Jake Schindler, who grew up in Bryn Mawr, Pennsylvania, has amassed $25.270 million in live tournament earnings, making him the state’s all-time money leader on Hendon. To the tune of $3.6 million, he placed second in the $300,000 Aria Super High Roller Bowl in May of 2017. He has never won more money at a single live tournament than he did at that one. German poker pro Christoph Vogelsang defeated him in a heads-up match for the championship.
Enjoying Live Poker in Pennsylvania
Pennsylvania’s New Live Poker Laws
Land-based casinos are completely legitimate in the state of Pennsylvania. The 2013 Pennsylvania Race Horse Development and Gaming Act is the current applicable law.
The Pennsylvania Gaming Control Board issues licenses and establishes regulations for the industry. Clearly, non-government organizations and foreign firms can do the same.
In March of this year (2019), the Sugarhouse Casino (now known as Rivers Casino) in Philadelphia was fined $30,000. This news made national headlines thanks to the Pennsylvania Gaming Board, which is responsible for enforcing these types of laws throughout the state. After filming an episode of Poker Night in America, two of the players, Doug Polk and Jeremy Kaufman, decided to play a $42,000 flip of 10-Card Stud, forcing the casino to fork over the large sum.
The issue was that the gambling establishment was not authorized to deal the made-up game.
Gambling Halls with Live Poker in Pennsylvania
The Rivers Casino in Philadelphia does not offer 10-Card Stud, but they do have No Limit Hold ’em tournaments. They frequently host several tournaments each day with entry fees between $65 and $150. On a daily basis, they host a $150 Deepstack tournament.
The Big Rush tournament, which cost $340 and featured three Day1s and a prize pool of $100,000, took place in March of 2020. In the introduction, we mentioned that Rivers has a second location in Pittsburgh.
You can play NLHE cash games at stakes of $1/$2, $1/$3, $2/$5, and $5/$10, as well as PLO at $1/$2 and PLO8 at $5/$10, and 7-Card Stud at stakes of $20/$40, at Harrah’s Philadelphia Casino & Racetrack. Past WPTDeepstacks tournaments have been held at Bensalem’s Parx Casino. Parx also hosts its own tournament series, the Big Stax, with entry fees starting at $340 and going as high as $2,560.
Poker Rooms and Casinos in the Keystone State
Pike State Poker Rooms Online
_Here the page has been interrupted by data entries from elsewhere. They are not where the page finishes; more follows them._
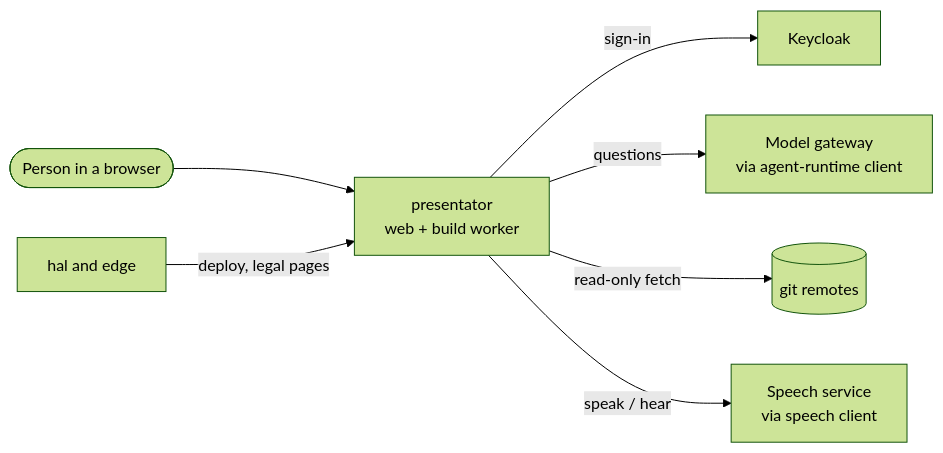
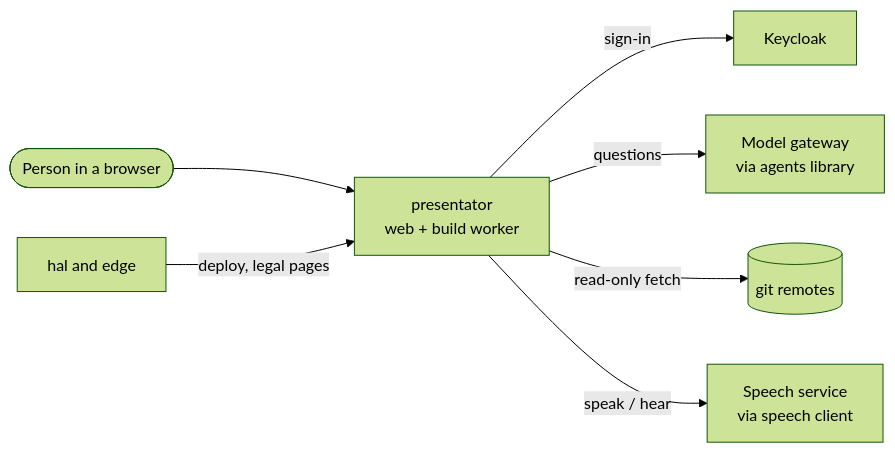
The first of 3 diagrams in docs/ARCHITECTURE.md (overnightworks/presentator), drawn with Mermaid (forest theme) before and after one commit. The commit also changed other lines of this file and 29 other files, not shown here.

First line of the commit message:
presentator takes the agents library v0.29.0 and words a stop by its outcome (#1008)

````diff
--- a/docs/ARCHITECTURE.md
+++ b/docs/ARCHITECTURE.md
@@ -14,10 +14,10 @@
 ```mermaid
 flowchart LR
     person([Person in a browser]) --> presentator
     presentator[presentator<br/>web + build worker]
     presentator -- sign-in --> keycloak[Keycloak]
-    presentator -- questions --> gateway[Model gateway<br/>via agent-runtime client]
+    presentator -- questions --> gateway[Model gateway<br/>via agents library]
     presentator -- read-only fetch --> git[(git remotes)]
     presentator -- speak / hear --> speech[Speech service<br/>via speech client]
     hal[hal and edge] -- deploy, legal pages --> presentator
 ```
````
Pennsylvania, as we mentioned in the introduction, was the fourth state in the United States to make it legal online poker in October 2017. With the passage of that law, it became legal to wager on sporting events and play casino games over the internet.
We also stated that in November of this year, PokerStars PA became the first online room in the state. In August of 2020, the Pennsylvania Gaming Control Board issued Unibet, an online sportsbook based in Europe that also offers poker, a permanent license.
Partypoker and WSOP.com, two other sites, had originally confirmed their intentions to enter the market. Their launch has been delayed, however, because of unforeseen complications with the issuance of their licenses.
Despite the fact that Stars is currently their only option, the future of online poker, for example, major poker apps like ClubGG in Pennsylvania, is much brighter than it is for most players in the rest of the United States.